Choroplethr version 3.6.0 is now on CRAN. This version adds functionality for getting and mapping demographics of US Census Tracts. You can install it from the R console as follows:
install.packages("choroplethr") packageVersion("choroplethr")  ‘3.6.0’
To use this functionality you will need an API key from the US Census Bureau. You can learn more about that here.[content_upgrade cu_id=”5608″]Bonus: Download the code in this post![content_upgrade_button]Click Here[/content_upgrade_button][/content_upgrade]
Historically choroplethr has had limited support for Census Tracts. This is because the US Census Bureau releases tract maps on a per-state basis, and it wasn’t feasible to create a separate package for each state.
Choroplethr now uses the tigris package to download Tract maps from the Census Bureau on demand. The function to retrieve a map is get_tract_map. Here’s an example of retrieving and rendering a map of Tracts in New York:
library(choroplethr) library(ggplot2) ?get_tract_map ny = get_tract_map("new york") ggplot(ny, aes(long, lat, group=group)) + geom_polygon()
Choroplethr contains both maps and interesting data to map. If you want to explore the demographics of US Census Tracts then use get_tract_demographics:
# see help for extra options ?get_tract_demographics ny_stats = get_tract_demographics("new york") head(ny_stats)
region total_population percent_white percent_black percent_asian percent_hispanic per_capita_income median_rent median_age 36001000100 2163 19 57 2 19 19065 596 36.9 36001000200 5335 9 72 0 13 15376 501 27.8 36001000300 6077 35 44 3 17 20804 743 31.0 36001000401 2380 88 7 2 2 39574 1198 65.5 36001000403 4338 65 19 11 5 32397 859 41.9 36001000404 4932 69 12 7 9 2479 NA 19.6
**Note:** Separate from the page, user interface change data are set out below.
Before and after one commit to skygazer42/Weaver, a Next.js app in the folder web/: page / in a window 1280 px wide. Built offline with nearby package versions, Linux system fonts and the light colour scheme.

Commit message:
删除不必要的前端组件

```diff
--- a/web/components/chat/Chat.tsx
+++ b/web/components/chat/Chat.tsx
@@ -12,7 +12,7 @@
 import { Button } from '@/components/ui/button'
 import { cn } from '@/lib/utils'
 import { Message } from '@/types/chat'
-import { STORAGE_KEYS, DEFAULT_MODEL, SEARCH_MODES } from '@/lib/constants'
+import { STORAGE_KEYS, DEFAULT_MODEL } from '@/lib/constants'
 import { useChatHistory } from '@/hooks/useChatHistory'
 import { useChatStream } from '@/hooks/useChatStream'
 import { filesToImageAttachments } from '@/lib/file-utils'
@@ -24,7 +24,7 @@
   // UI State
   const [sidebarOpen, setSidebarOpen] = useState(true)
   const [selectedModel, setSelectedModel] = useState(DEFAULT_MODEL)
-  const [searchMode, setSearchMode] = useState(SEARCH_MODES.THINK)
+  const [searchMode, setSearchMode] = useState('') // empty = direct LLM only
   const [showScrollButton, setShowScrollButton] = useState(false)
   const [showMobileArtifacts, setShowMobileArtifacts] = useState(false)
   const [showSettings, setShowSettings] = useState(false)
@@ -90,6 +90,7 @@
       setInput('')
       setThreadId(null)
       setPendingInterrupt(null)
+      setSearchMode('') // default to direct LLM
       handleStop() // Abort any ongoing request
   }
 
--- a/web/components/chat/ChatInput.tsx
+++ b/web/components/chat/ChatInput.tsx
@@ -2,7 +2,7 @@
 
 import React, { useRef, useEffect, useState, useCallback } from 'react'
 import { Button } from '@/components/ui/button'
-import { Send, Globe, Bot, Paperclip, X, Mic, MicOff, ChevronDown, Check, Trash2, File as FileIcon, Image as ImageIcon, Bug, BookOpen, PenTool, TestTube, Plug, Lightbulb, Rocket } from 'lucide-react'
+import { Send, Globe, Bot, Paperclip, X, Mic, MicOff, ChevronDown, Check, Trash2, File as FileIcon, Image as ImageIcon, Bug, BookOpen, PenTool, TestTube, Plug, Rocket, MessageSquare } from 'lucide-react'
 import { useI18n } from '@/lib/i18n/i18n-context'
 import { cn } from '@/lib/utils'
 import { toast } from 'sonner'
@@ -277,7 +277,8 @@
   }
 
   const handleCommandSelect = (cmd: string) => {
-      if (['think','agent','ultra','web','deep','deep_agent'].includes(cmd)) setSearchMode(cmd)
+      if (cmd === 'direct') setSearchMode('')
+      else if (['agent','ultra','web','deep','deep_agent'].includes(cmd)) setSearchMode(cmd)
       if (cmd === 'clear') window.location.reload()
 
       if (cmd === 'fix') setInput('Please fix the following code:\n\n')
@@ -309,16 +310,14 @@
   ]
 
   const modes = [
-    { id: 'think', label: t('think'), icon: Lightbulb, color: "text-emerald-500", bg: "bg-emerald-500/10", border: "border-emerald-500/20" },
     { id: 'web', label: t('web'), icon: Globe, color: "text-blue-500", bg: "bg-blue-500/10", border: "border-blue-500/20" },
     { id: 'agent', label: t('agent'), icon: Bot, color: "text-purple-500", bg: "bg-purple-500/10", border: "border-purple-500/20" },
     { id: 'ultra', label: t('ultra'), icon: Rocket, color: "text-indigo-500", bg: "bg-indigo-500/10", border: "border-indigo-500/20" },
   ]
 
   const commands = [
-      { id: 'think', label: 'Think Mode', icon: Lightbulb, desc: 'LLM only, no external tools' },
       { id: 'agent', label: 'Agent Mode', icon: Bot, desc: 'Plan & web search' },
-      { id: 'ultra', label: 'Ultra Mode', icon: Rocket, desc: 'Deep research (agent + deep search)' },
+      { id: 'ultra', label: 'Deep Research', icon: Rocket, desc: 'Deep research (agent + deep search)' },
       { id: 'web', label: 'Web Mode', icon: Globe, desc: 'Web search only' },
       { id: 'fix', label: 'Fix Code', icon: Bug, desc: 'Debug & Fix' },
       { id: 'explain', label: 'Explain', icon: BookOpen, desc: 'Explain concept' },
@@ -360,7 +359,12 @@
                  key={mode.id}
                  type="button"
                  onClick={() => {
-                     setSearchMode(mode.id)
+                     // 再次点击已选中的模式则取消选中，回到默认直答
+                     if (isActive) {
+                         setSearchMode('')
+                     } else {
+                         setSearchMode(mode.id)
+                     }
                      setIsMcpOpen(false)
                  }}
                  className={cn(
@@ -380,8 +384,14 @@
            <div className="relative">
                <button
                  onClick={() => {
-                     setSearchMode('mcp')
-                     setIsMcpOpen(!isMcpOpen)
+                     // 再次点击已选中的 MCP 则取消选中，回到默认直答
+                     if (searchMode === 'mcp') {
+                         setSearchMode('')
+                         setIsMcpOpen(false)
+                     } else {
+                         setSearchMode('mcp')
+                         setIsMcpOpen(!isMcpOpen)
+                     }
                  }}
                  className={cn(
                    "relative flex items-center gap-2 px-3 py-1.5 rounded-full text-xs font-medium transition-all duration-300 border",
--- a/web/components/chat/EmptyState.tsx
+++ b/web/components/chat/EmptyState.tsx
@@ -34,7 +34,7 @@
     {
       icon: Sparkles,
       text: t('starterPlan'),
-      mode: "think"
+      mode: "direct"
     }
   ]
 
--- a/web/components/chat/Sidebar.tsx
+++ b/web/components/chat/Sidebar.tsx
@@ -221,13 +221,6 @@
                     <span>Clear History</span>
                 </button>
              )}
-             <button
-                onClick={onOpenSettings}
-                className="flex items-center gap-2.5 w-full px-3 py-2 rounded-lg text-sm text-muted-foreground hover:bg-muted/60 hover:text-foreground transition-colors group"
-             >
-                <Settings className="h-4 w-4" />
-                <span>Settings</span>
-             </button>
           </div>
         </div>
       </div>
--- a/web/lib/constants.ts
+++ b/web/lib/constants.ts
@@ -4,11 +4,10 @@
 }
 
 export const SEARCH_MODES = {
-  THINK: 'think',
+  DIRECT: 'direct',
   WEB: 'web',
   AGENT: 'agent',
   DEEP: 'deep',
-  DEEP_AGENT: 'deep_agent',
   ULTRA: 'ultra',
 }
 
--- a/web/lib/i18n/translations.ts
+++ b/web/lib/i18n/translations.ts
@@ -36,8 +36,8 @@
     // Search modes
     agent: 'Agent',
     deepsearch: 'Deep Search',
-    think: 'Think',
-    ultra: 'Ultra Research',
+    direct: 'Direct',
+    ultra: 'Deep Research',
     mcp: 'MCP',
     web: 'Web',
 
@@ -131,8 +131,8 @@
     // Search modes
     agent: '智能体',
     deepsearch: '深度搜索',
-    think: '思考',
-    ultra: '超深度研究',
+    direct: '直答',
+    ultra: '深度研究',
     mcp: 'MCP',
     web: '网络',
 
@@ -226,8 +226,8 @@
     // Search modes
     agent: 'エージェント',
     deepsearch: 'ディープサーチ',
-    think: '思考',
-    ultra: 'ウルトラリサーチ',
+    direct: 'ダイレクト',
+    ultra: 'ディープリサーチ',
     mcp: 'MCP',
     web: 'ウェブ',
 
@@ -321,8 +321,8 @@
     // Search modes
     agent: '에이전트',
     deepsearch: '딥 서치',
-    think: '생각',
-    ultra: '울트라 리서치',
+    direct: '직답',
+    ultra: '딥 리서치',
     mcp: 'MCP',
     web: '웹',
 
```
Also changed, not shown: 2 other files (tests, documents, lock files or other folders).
Now that we have a map and spatial data, we can create a choropleth map with the function tract_choropleth.
Recall that all choroplethr functions require a dataframe where one column is called “region” and one column is called “value”. get_tract_demographics returns a dataframe with a “region” column and eight demographic values. We still need to create a “value” column. Let’s go with median_rent:
ny_stats$value = ny_stats$median_rent ?tract_choropleth tract_choropleth(ny_stats, "new york", title = "2013 Median Rent\nCensus Tracts", legend="Dollars")
People not familiar with New York might see the above map and not know where major landmarks are. To solve this problem, all choroplethr functions have a “reference_map” parameter, which puts a google map underneath the choropleth:
tract_choropleth(ny_stats, "new york", title = "2013 Median Rent\nCensus Tracts", legend="Dollars", reference_map = TRUE)
Tract maps of an entire state are hard to view because the tracts are so small. This is why all tract-related functions in choroplethr allow you to zoom by county.
In addition to being useful for viewing maps, the county-zoom option is useful for get_tract_demographics because getting tract-level demographics for an entire state is slow.
Note that counties must be specified by their county FIPS code. Here’s an example of zooming in on Manhattan (FIPS code 36061):
# 36061 is the FIPS code for New York county (i.e. Manhattan) manhattan_2010 = get_tract_demographics("new york", county_fips=36061, endyear = 2010, span = 5) manhattan_2010$value = manhattan_2010$median_rent m1 = tract_choropleth(manhattan_2010, "new york", legend = "Dollars", county_zoom = 36061) m2 = tract_choropleth(manhattan_2010, "new york", legend = "Dollars", county_zoom = 36061, reference_map = TRUE) ?double_map double_map(m1, m2, "2010 Median Rent\nManhattan Census Tracts")
As the above example shows, v3.6.0 introduces a new function: double_map.
In my own work I find that frequently switch between viewing a pure choropleth (where the color contrast is strong) and a choropleth + reference map (where the reference map helps you understand what you’re looking at). double_map simply encapsulates some code for putting two maps side-by-side
There are a few things to keep in mind when using this functionality: